(Data shown Opens)

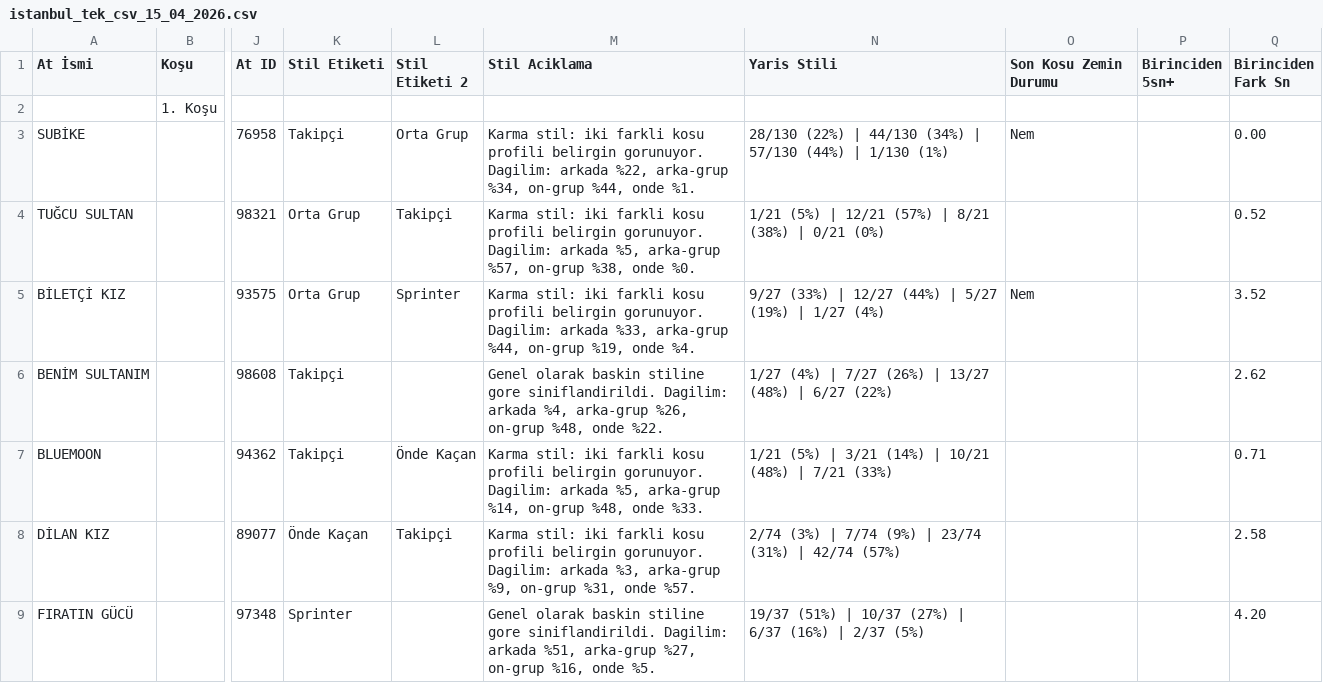
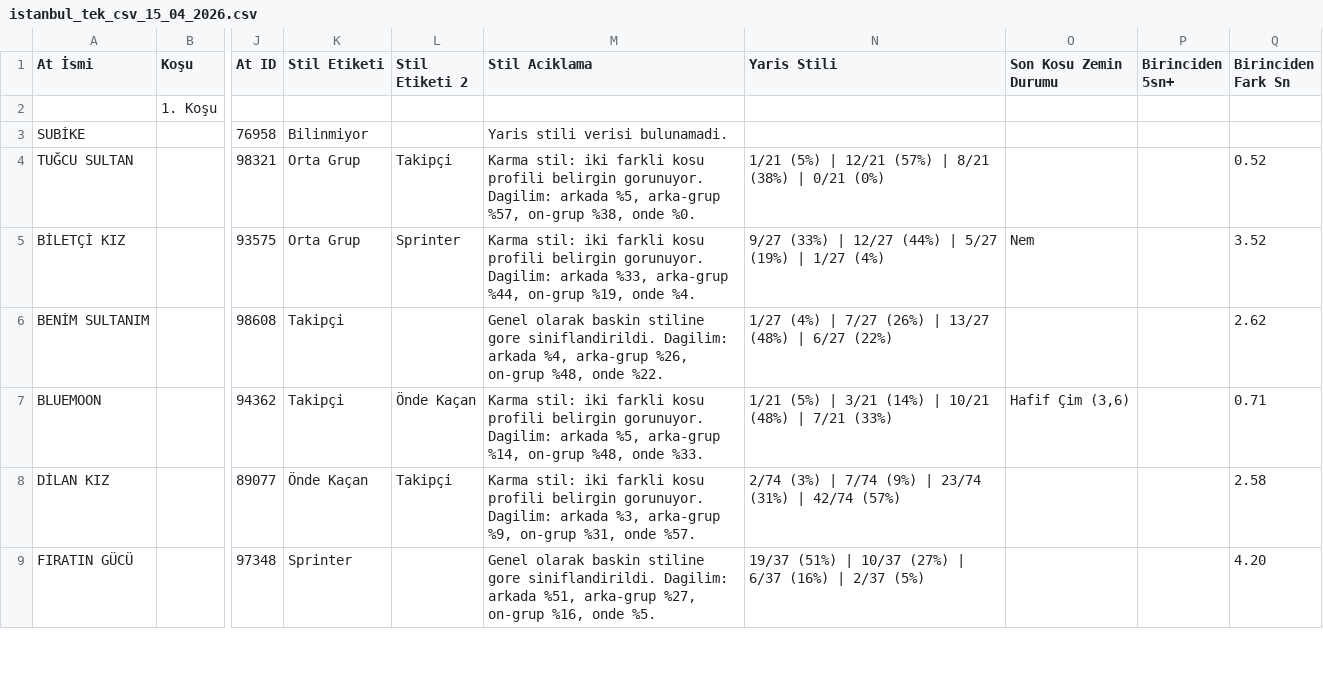
Before and after one commit to Futuretr/yeni-beygir-izmir, a CSV file: istanbul_tek_csv_15_04_2026.csv, drawn as a sheet; only a part is shown, gaps mark what is left out; the diff covers the shown part only; the diff names each change by its address in the sheet, - before the commit and + after, or states it on an @@ line.

Commit message:
Refresh Istanbul merged/html to show Agir Cim for Jazz Runner

```diff
--- a/istanbul_tek_csv_15_04_2026.csv
+++ b/istanbul_tek_csv_15_04_2026.csv
-K3 (Stil Etiketi): Takipçi
+K3 (Stil Etiketi): Bilinmiyor
-L3 (Stil Etiketi 2): Orta Grup
+L3 (Stil Etiketi 2): (empty)
-M3 (Stil Aciklama): Karma stil: iki farkli kosu profili belirgin gorunuyor. Dagilim: arkada %22, arka-grup %34, on-grup %44, onde %1.
+M3 (Stil Aciklama): Yaris stili verisi bulunamadi.
-N3 (Yaris Stili): 28/130 (22%) | 44/130 (34%) | 57/130 (44%) | 1/130 (1%)
+N3 (Yaris Stili): (empty)
-O3 (Son Kosu Zemin Durumu): Nem
+O3 (Son Kosu Zemin Durumu): (empty)
-Q3 (Birinciden Fark Sn): 0.00
+Q3 (Birinciden Fark Sn): (empty)
-O7 (Son Kosu Zemin Durumu): (empty)
+O7 (Son Kosu Zemin Durumu): Hafif Çim (3,6)
```
Also changed, not shown: 30 edited cells elsewhere in this file, 1 other file.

(Data shown Closes)

• Task directions
Which of the lines above include the string "Yaris"? Pick them out and copy them.

• Solution
+M3 (Stil Aciklama): Yaris stili verisi bulunamadi.
-N3 (Yaris Stili): 28/130 (22%) | 44/130 (34%) | 57/130 (44%) | 1/130 (1%)
+N3 (Yaris Stili): (empty)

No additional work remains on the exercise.